### What is needed:
Could you report every line from the entries that includes the word "className"?

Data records
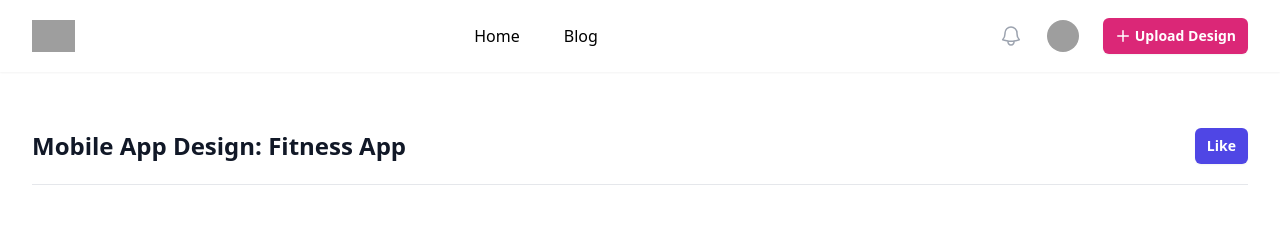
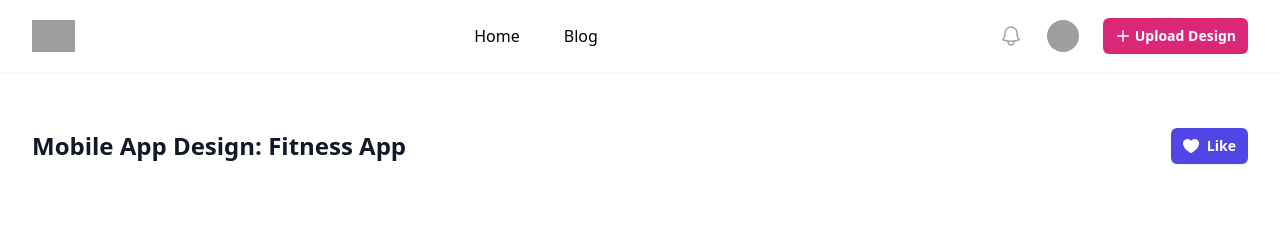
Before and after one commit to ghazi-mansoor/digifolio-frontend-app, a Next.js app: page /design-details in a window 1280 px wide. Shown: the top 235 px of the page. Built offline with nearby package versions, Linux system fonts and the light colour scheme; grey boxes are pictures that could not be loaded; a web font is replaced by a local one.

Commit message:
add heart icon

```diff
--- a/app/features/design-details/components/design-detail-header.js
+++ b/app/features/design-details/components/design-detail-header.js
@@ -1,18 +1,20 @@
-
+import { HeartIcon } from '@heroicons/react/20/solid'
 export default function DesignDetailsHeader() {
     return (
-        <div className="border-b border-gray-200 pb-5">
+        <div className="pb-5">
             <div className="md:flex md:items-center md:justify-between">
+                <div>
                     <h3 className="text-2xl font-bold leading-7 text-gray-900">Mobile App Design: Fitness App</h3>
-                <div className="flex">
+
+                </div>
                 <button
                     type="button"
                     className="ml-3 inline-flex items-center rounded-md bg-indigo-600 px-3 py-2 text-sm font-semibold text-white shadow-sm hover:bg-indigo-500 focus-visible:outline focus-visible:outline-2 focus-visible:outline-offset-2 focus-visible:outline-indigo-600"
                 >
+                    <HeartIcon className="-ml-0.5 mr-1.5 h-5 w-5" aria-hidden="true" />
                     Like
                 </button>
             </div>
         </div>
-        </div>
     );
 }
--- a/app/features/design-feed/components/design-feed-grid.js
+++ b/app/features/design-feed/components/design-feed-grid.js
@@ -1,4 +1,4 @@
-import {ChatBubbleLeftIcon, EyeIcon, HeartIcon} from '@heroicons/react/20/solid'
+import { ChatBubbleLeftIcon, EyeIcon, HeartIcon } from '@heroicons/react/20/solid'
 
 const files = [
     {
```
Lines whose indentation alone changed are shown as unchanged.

* * *

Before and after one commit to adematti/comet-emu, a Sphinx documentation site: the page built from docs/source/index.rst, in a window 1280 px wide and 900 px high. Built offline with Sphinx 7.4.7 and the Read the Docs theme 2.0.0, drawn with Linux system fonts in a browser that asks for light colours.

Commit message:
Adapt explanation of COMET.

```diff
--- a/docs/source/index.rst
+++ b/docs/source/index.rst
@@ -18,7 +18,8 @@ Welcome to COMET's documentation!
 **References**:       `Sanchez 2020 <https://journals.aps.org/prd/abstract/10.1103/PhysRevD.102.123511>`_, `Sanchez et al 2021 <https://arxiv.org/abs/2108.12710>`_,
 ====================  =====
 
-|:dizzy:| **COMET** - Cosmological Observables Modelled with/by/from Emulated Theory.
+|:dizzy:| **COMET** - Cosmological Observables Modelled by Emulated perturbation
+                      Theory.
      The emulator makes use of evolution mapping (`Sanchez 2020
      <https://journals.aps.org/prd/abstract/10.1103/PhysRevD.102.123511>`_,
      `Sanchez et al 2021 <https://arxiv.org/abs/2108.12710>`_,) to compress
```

### Written response:
-        <div className="border-b border-gray-200 pb-5">
+        <div className="pb-5">
             <div className="md:flex md:items-center md:justify-between">
                     <h3 className="text-2xl font-bold leading-7 text-gray-900">Mobile App Design: Fitness App</h3>
-                <div className="flex">
                     className="ml-3 inline-flex items-center rounded-md bg-indigo-600 px-3 py-2 text-sm font-semibold text-white shadow-sm hover:bg-indigo-500 focus-visible:outline focus-visible:outline-2 focus-visible:outline-offset-2 focus-visible:outline-indigo-600"
+                    <HeartIcon className="-ml-0.5 mr-1.5 h-5 w-5" aria-hidden="true" />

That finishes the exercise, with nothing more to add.